> WHAT THE TASK ASKS:
Identify each line below that contains the word "color", and copy it out.

> DATA EXTRACTS:
☆ ☆ ☆
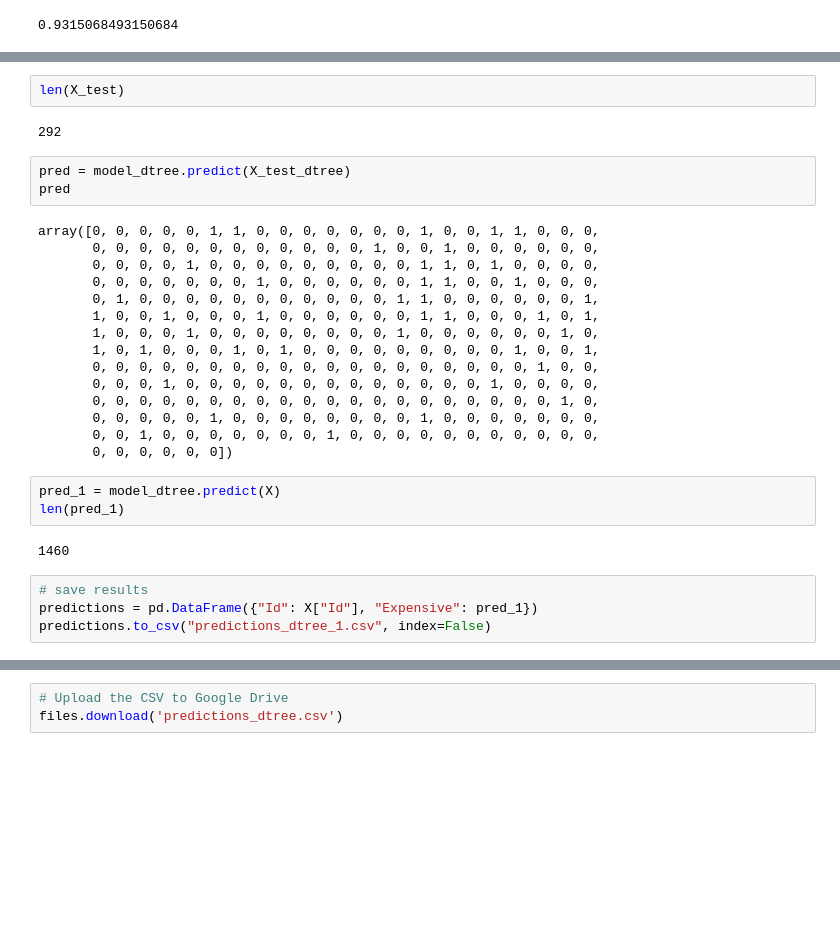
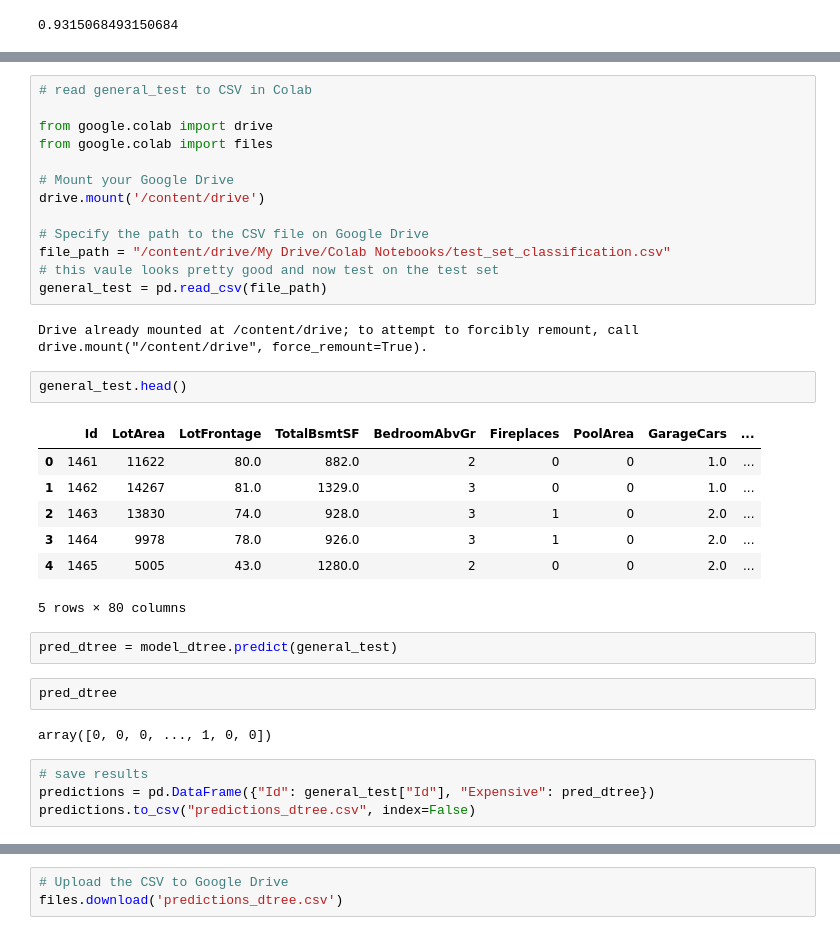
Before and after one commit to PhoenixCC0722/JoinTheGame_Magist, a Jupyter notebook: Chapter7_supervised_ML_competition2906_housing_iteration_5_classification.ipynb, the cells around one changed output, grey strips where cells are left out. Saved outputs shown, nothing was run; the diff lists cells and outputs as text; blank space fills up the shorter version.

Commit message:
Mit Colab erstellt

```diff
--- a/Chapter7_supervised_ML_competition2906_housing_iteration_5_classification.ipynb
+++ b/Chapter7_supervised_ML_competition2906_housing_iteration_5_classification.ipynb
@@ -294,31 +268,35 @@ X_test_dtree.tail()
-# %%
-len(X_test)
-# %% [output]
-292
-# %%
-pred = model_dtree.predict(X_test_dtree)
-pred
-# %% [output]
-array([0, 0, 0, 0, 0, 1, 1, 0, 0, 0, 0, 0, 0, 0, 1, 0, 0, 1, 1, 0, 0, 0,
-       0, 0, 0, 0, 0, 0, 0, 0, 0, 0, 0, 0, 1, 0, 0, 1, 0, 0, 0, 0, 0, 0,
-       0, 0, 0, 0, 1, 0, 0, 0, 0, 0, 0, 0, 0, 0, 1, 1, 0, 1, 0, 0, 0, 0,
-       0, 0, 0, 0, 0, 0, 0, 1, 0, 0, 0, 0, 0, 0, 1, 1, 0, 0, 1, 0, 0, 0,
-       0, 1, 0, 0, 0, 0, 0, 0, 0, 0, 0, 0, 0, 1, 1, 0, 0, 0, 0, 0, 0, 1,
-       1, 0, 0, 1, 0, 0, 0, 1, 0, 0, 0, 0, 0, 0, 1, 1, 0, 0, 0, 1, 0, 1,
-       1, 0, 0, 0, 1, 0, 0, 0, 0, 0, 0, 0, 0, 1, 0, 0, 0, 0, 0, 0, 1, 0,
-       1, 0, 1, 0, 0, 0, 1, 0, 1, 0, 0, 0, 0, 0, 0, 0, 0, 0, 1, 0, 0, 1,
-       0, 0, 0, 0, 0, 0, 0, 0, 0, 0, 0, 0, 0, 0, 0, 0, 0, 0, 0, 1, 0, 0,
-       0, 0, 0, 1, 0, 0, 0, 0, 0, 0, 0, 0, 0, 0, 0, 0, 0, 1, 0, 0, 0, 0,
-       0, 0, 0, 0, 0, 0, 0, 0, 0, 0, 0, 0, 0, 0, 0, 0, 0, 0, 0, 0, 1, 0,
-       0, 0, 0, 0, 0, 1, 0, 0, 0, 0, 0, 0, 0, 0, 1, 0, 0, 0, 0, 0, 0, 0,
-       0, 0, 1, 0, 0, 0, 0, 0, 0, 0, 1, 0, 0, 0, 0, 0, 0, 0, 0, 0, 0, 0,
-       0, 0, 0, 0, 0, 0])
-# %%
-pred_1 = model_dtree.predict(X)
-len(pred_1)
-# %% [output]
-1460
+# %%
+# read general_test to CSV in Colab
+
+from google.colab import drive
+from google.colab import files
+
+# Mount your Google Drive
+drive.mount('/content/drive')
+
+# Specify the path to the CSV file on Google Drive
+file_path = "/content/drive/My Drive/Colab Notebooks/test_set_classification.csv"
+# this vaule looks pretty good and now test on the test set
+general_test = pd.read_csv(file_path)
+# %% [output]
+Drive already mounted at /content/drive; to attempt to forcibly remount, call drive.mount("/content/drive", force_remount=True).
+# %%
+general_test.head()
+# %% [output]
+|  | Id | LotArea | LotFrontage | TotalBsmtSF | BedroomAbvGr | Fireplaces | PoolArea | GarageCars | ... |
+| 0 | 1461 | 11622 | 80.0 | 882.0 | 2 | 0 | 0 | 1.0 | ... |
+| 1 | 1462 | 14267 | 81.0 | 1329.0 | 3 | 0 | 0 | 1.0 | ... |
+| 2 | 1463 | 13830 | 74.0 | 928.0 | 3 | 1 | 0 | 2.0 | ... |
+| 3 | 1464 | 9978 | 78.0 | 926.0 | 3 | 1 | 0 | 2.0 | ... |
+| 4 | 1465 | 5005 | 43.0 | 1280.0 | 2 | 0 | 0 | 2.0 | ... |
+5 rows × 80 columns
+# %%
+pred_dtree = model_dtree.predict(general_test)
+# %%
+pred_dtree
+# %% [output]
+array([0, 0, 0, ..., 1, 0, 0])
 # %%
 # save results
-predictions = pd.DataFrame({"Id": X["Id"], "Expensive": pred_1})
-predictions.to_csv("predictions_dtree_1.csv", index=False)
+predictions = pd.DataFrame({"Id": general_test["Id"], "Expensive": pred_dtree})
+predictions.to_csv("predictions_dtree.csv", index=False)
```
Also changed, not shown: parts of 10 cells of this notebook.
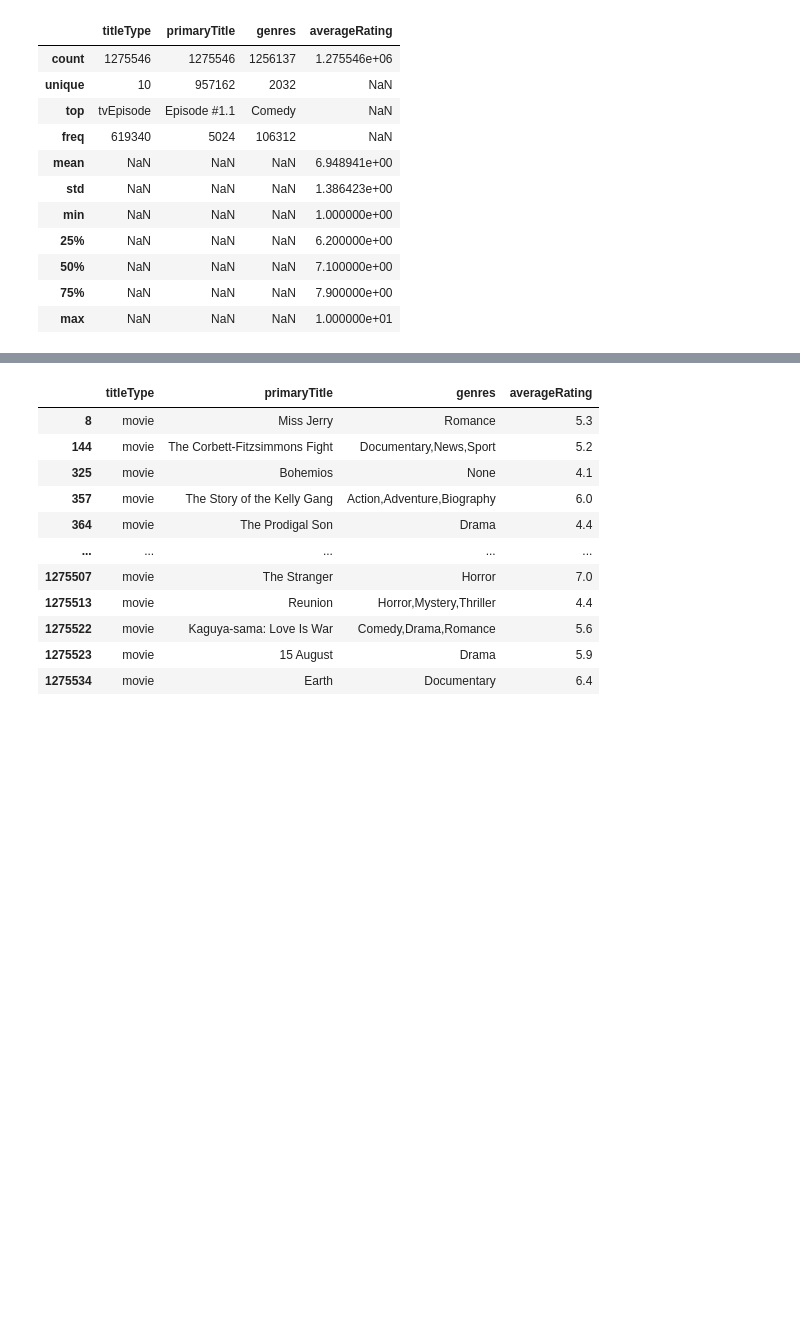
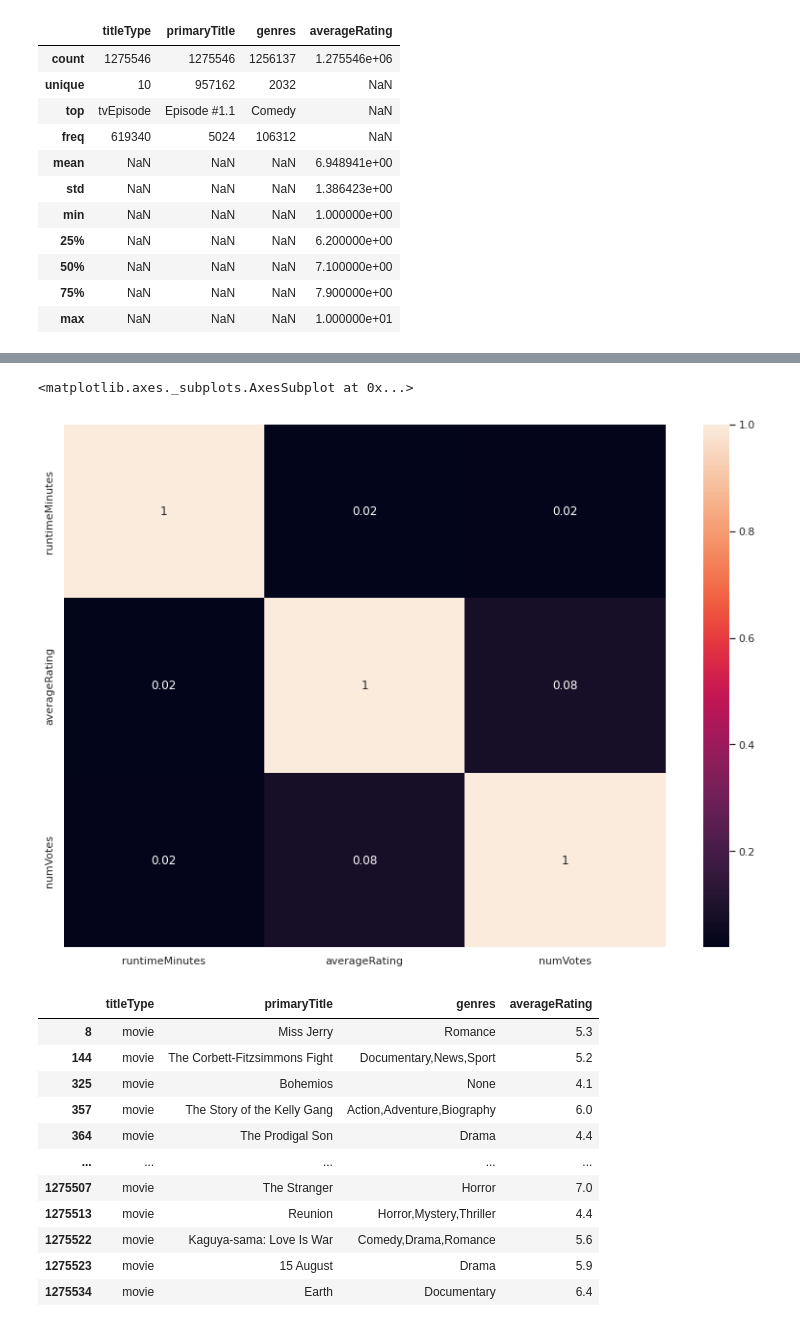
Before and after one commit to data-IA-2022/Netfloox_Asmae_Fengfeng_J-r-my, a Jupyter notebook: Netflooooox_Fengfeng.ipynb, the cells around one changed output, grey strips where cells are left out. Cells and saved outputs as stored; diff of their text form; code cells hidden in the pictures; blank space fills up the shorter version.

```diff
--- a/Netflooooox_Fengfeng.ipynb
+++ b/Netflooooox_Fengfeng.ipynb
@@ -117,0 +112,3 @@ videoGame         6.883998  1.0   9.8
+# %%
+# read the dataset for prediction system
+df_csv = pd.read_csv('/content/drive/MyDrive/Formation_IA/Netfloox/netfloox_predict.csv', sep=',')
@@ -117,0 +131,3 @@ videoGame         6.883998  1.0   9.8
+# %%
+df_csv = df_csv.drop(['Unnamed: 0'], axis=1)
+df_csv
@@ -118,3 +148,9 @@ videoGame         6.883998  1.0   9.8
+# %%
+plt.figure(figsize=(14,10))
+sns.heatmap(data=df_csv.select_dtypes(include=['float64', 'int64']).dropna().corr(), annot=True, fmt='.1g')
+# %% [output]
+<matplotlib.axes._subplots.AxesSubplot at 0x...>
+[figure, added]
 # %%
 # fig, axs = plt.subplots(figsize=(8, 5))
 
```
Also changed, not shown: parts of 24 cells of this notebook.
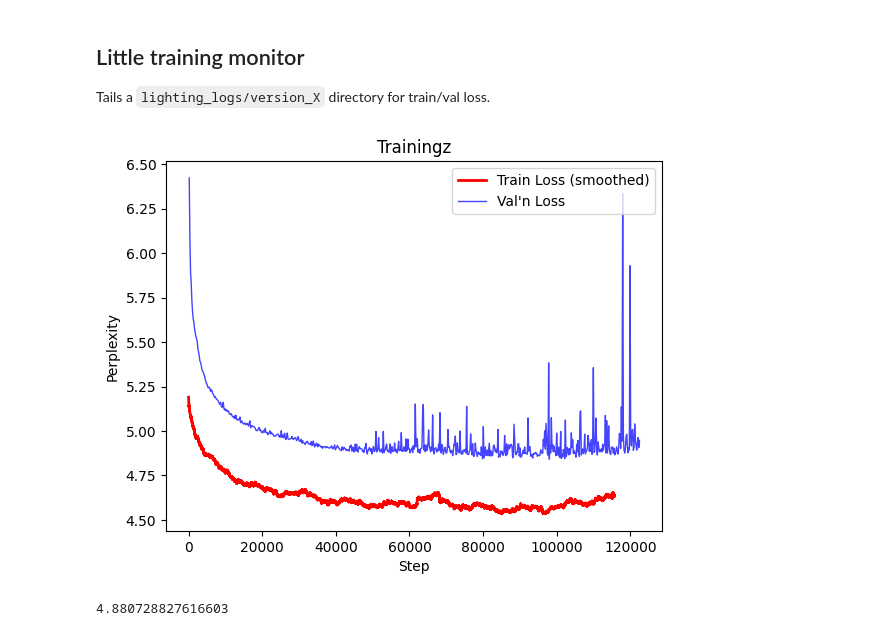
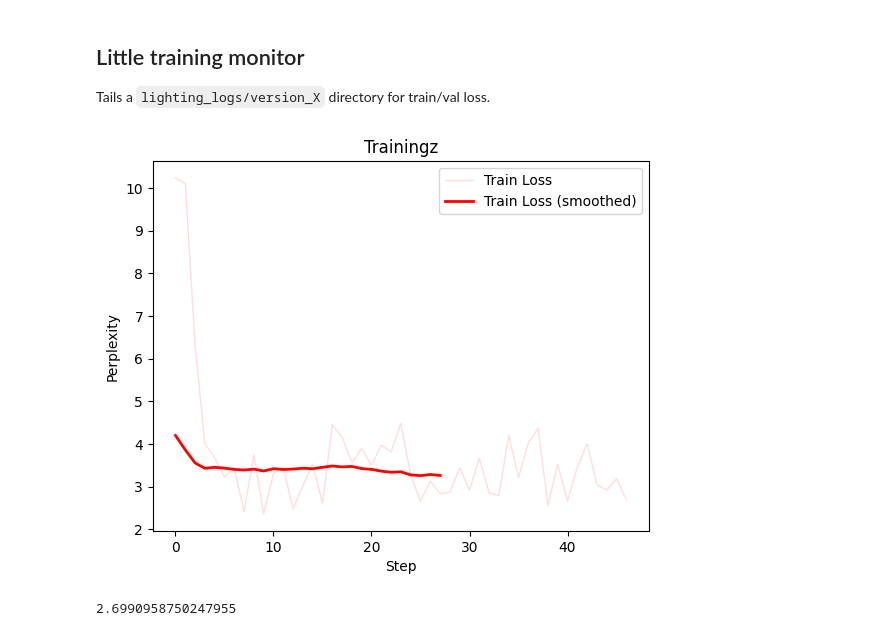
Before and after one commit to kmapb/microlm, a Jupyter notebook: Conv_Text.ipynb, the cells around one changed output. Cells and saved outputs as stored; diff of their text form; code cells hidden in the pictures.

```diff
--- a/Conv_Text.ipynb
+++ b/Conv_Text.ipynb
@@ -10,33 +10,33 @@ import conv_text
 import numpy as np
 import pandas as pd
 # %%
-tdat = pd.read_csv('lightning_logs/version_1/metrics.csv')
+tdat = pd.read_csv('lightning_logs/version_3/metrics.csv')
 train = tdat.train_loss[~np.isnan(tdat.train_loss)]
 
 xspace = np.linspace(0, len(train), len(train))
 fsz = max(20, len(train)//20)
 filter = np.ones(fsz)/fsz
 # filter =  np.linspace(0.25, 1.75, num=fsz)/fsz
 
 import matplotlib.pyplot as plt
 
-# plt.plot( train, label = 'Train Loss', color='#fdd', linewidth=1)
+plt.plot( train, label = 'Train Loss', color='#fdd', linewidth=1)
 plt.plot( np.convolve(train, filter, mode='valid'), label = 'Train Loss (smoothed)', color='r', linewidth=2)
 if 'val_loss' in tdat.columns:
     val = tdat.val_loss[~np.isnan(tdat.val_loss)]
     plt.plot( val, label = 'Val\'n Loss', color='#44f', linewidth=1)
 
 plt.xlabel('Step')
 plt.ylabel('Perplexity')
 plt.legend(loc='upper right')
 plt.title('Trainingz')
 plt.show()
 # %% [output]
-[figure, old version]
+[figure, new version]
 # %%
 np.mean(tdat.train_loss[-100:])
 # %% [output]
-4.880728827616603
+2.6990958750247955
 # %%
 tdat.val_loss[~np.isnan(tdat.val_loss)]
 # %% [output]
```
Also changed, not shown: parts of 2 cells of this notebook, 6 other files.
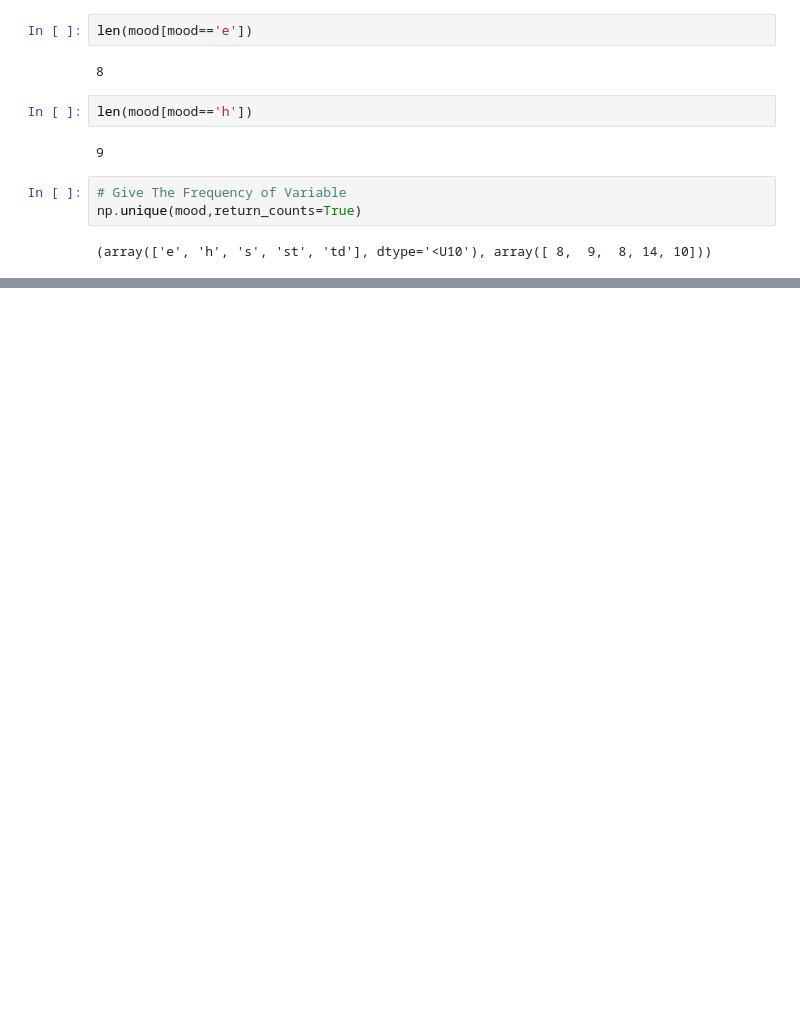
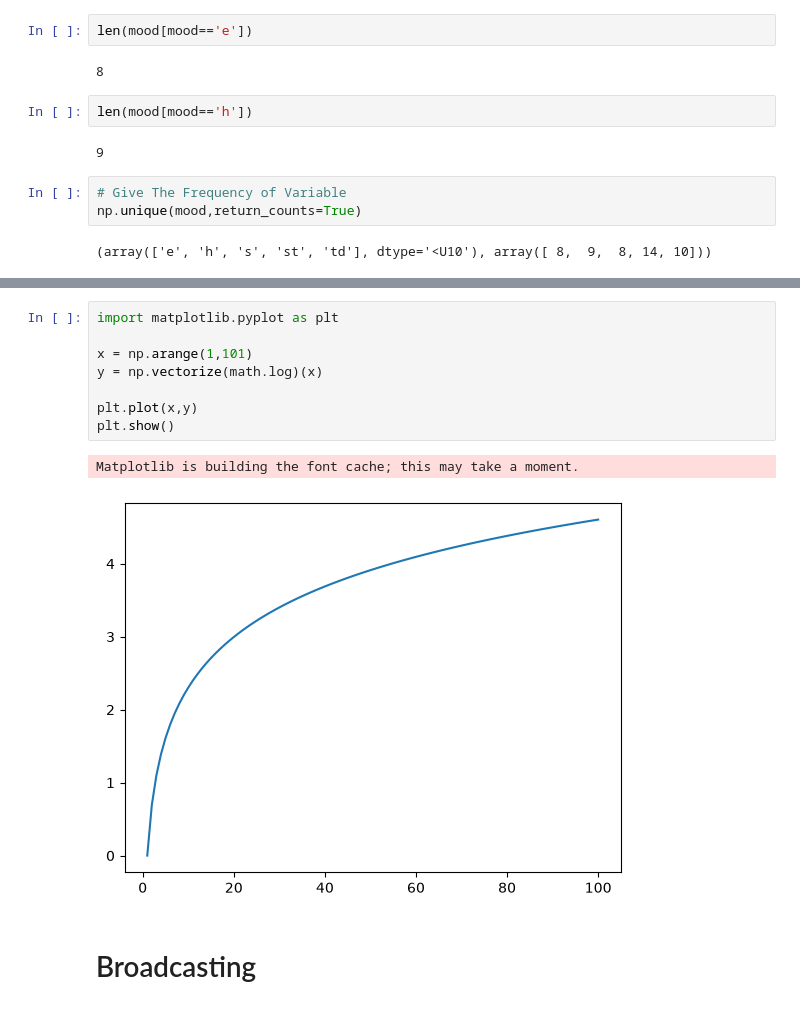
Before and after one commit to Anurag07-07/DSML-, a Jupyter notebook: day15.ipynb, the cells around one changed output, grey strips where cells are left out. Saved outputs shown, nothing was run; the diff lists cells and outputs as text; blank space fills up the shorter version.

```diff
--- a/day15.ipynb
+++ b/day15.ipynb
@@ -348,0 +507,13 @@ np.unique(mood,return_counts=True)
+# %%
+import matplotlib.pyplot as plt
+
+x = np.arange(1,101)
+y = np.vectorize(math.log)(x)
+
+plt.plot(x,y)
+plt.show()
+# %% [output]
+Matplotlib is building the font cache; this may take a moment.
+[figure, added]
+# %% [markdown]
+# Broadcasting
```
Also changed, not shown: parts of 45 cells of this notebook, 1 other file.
☆ ☆ ☆
> SOLUTION BELOW:
-# plt.plot( train, label = 'Train Loss', color='#fdd', linewidth=1)
+plt.plot( train, label = 'Train Loss', color='#fdd', linewidth=1)
 plt.plot( np.convolve(train, filter, mode='valid'), label = 'Train Loss (smoothed)', color='r', linewidth=2)
     plt.plot( val, label = 'Val\'n Loss', color='#44f', linewidth=1)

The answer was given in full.